Voyer: Vinson 2001
standing at the Earth's three polesóthe North
Pole, the South Pole and Mount
EverestóBernard Voyer has taken on a new
challenge: A world tour via the highest mountain
on each continent.
November 8, 2001, Bernard
Voyer will complete the last stop on his World
Tour of the highest mountains, by climbing Mount
Vinson (4897 meters), the highest peak in the Antarctic,
with climbing partner Nathalie Tremblay.
morning the weather was still terrible over
Antarctica, but at 3:00 pm we received a call to go to
the airport. The Russian crew wanted the various
climbers and skiers to go, in case we could take off
because the weather reports and the latest satellite
photos showed some possible improvement over
went to the airport. At 4:00 pm, there we were waiting
and we were getting weather reports every 20 minutes,
but nothing was confirmed. The wind was picking up
again and clouds were moving in. We waited until 7:00
pm before the Russian crew decided that we should
return to Punta Arenas and wait.
have now met other climbers who also want to climb Mount
Vinson, but, unlike us, they had planned to leave
for Antarctica at the end of November to make the
climb in the first fifteen days of December; as a
result there are many of us here now-the November
climbers and the December climbers, so to speak. We
get along fairly well and we have had the opportunity
to get to know them, including mountain climbers from
Norway, Austria, and Scotland. There is also a climber
from Japan, Australia, New Zealand, and Romania and
some climbers from the United States. And if it
carries on like this, I have to say that Santa Claus
will also be coming to join our expedition since time
is marching on and people are starting to talk about
very long delays.
are in fairly good spirits. We are very focused on
climbing this mountain and nothing is going to upset
us, at any rate, not very much at the moment. We are
waiting for good weather. It is indeed an atrocious
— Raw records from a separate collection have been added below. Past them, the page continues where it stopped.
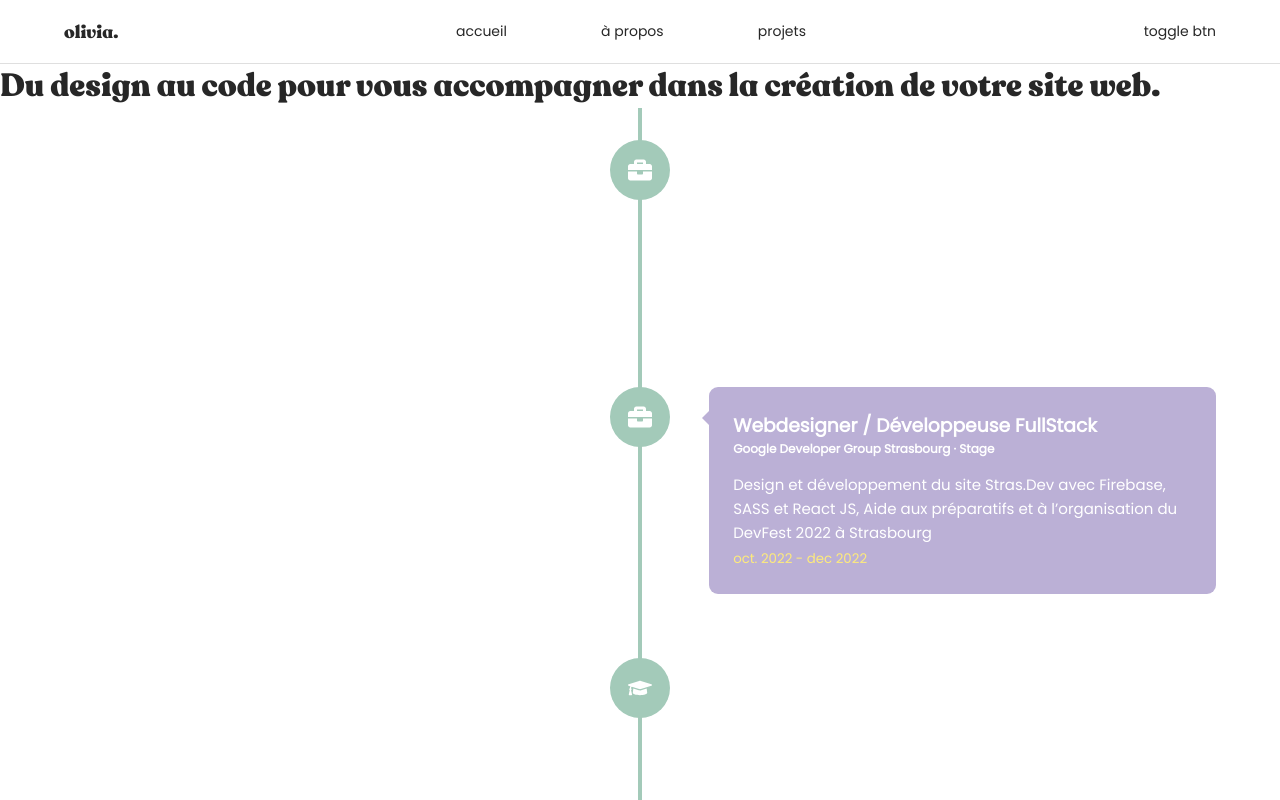
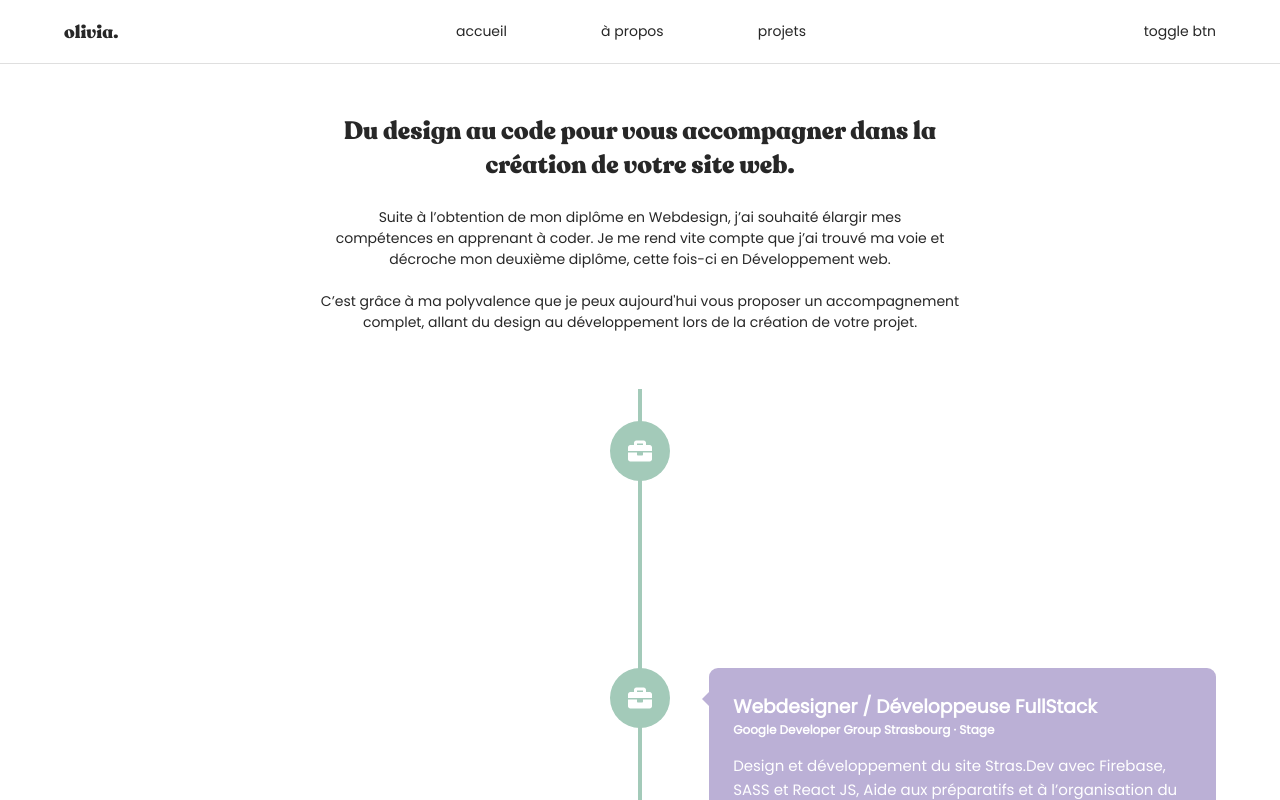
Before and after one commit to Lxvia/portfolio, a React (Create React App) app: page /about in a window 1280 px wide. Shown: the top 800 px of the page. Built offline with nearby package versions, Linux system fonts and the light colour scheme.

Commit message:
about ok

```diff
--- a/src/pages/About.js
+++ b/src/pages/About.js
@@ -1,13 +1,32 @@
-import React from 'react';
-import Timeline from '../components/Timeline';
+import React from "react";
+import Timeline from "../components/Timeline";
 
 const About = () => {
-    return (
-        <div>
-            <h1>Du design au code pour vous accompagner dans la création de votre site web.</h1>
-            <Timeline />
-        </div>
-    );
+  return (
+    <div>
+      <div className="about">
+        <h1>
+          Du design au code pour vous accompagner dans la
+          <br /> création de votre site web.
+        </h1>
+        <p>
+          Suite à l’obtention de mon diplôme en Webdesign, j’ai souhaité élargir
+          mes
+          <br /> compétences en apprenant à coder. Je me rend vite compte que
+          j’ai trouvé ma voie et
+          <br /> décroche mon deuxième diplôme, cette fois-ci en Développement
+          web.
+          <br />
+          <br /> C’est grâce à ma polyvalence que je peux aujourd'hui vous
+          proposer un accompagnement
+          <br /> complet, allant du design au développement lors de la création
+          de votre projet.
+        </p>
+      </div>
+
+      <Timeline />
+    </div>
+  );
 };
 
 export default About;
--- /dev/null
+++ b/src/styles/_about.scss
@@ -0,0 +1,12 @@
+.about {
+    h1 {
+        font-size: 25px;
+        text-align: center;
+        margin: 2em 0 1em 0;
+    }
+
+    p {
+        text-align: center;
+        margin-bottom: 4em;
+    }
+}
--- a/src/styles/index.scss
+++ b/src/styles/index.scss
@@ -4,3 +4,4 @@
 @import "./components/button";
 @import "./components/popupContact";
 @import "./components/timeline";
+@import "about";
```
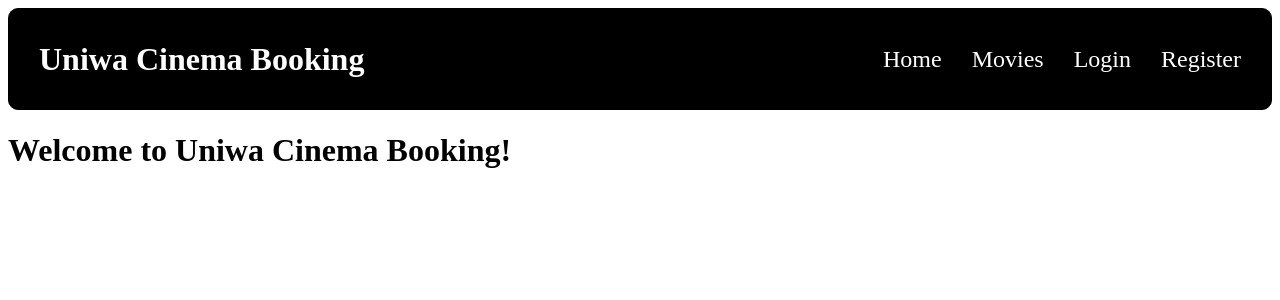
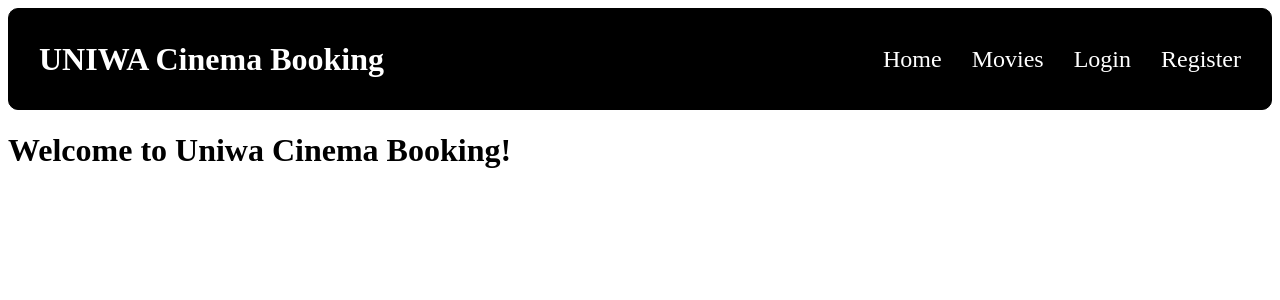
Before and after one commit to Kegar3/uniwa-softwaretech-cinema, a React (Vite) app in the folder cinema-frontend/: page /admin in a window 1280 px wide. Shown: the top 300 px of the page. Built offline with nearby package versions, Linux system fonts and the light colour scheme.

Commit message:
Update Navbar logo text to uppercase for consistency

```diff
--- a/cinema-frontend/src/components/Navbar.jsx
+++ b/cinema-frontend/src/components/Navbar.jsx
@@ -18,7 +18,7 @@ const Navbar = ({ isAuthenticated, isAdmin, onLogout }) => {
 
     return (
         <nav style={styles.navbar}>
-        <h2 style={styles.logo}>Uniwa Cinema Booking</h2>
+        <h2 style={styles.logo}>UNIWA Cinema Booking</h2>
         <ul style={styles.navLinks}>
         <li><Link to="/" style={styles.link}>Home</Link></li>
         <li><Link to="/movies" style={styles.link}>Movies</Link></li>
```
spring in Antarctica with dreadful weather up to now,
with the result that there have been no flights to
Antarctica, except this first DC-3 flight, which was
able to land at Patriot Hills.
is waiting-there is nothing else to do. When we leave
for the airport it feels strange because here in Punta
Arenas, it is definitely springtime. The trees are in
bloom and we can see lilacs and tulips, yet we always
leave the hotel dressed for winter in our big down
suits, huge climbing boots, anoraks, our hat and
gloves in our hands, and our rucksacks on our back.
And once on board the Ilyushin, it is not very well
insulated, so it's cold. However, four and a half to
five hours later, when you get out of the plane at
Patriot Hills, you are immediately greeted with very
strong winds and ice, on which you have to erect a
small nylon tent.
are waiting for the flight after the DC-3, which will
take us to the base camp at Mount Vinson; as time
wears on, there seems to be a bigger contrast between
our clothing and our preparations, and the weather
here in Punta Arenas. The children will finish school
in a few days for their summer vacation, when people
start eating ice cream in the street. Life goes on
here in Punta Arenas.
web site for more up to date dispatches in French.
more on Bernard on EverestNews.com including his
interview after Everest see